Q: What are you looking for from your borrowers?
A: Passion and a plan.
Brian Smith, Capital One: “What we really look for are small businesses that come with a plan – they know exactly where they are, what they’re doing and where they’re going. They know their financials in and out. Some of them have a written business plan, some of them have their business plan in what they’re doing on a day-to-day basis, but really we’re looking for that small business owner that knows where he is, and where he’s going, and can communicate that. The more documentation that you can bring with you the better.”
“When we’re talking to a small business owner, we want them to have that passion. We really want them to know the numbers, the people, the market, your competitors – these are things that we as bankers end up having to look into and evaluate as we’re looking into your loan. Knowing that you you know those parameters and those factors about your business even better than we do is a big deal.”
Smith said you as a small business owner need to understand:
- Your financial situation
- Your cash flow needs
- The inter-workings of your business
Q: What Common Mistakes Do Business Owners Make Before And After the Loan Process?
A: Before: Not Presenting Accurate Financials. After: Asking For Too Much
Peter Izzo, TD Bank: “The biggest mistake small business owners make is in compiling the financial information. The bank can only lend based on what we can see – what’s on paper. I think the biggest challenge that I’ve seen … is that they’re presenting financials that aren’t necessary representing their business fairly – we all know they’re making more money than they’re really making, the problem is it’s not making it to their tax returns.”
And the reason the money isn’t showing on the business’s tax return is largely because of the business’s accountant:
“The most important decision a small business owner can make is in choosing their accountant. Too often an accountant’s value proposition is ‘I’m going to save you money,’ and really what they’re talking about is they’re going to limit your tax liability, and unfortunately, limiting your tax liability also has a negative effect of limiting your availability to credit.”
Once you’ve entered into the loan process, the biggest mistake can be not understanding why you need the loan. Don’t fall victim to the wives tale that you should ask for more money so the bank counteroffers with what you actually want. Banks want to know that you know what you need:
“Understand the purpose of the funds and don’t overreach…. What you ask the money for and how much you ask for is important because that demonstrates an understanding of your business from a financial perspective.”
Q: When is the right time to seek financing for a startup or ongoing business?
A: The earlier the better.
Especially with startups, business owners will stretch their reach far and wide trying to get alternative funding from friends, family and home equity – and banks will look at those decisions regarding how to finance the business, despite the fact that those funds don’t count as business debts. For a better chance at getting a bank loan, consider having conversations with bankers early on, and find the banker that will stick with your business for the long haul.
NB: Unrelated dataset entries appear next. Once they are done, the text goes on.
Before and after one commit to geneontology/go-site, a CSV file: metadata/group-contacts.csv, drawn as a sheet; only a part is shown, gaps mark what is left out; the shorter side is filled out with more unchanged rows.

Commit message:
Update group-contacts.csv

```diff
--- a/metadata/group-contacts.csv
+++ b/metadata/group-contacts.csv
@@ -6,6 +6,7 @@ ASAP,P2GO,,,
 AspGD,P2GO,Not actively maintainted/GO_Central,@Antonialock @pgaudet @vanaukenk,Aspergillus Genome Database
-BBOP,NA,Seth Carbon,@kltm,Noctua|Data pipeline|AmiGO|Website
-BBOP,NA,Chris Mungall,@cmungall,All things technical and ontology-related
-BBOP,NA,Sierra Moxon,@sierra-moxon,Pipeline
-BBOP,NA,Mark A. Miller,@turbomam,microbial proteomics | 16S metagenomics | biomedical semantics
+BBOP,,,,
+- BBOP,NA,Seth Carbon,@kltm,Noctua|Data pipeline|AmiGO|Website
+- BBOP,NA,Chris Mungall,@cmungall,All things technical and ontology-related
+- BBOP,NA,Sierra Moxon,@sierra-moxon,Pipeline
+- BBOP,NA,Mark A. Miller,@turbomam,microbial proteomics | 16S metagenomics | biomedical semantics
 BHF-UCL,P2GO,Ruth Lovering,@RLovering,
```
Banks constantly wish that business owners had come in sooner, so that they could have offered more help and advice:
Daniel Adams, Wells Fargo: “That’s when we say, guys, I wish we could turn back the clock; I wish you could have come to us a year ago, when you really were a startup and you had a good business plan, you had great background, great character, great credibility…if we could have had that conversation a year earlier, we could have had more of a plan.”
And That’s Not All…
These tips were offered in just the first 15 minutes of the Google+ Hangout! To hear what else these experts had to say, watch the full hangout below. You can check out our past hangouts for information on crowdfunding and online lending, too:
Photo Credit: ninniane, Flickr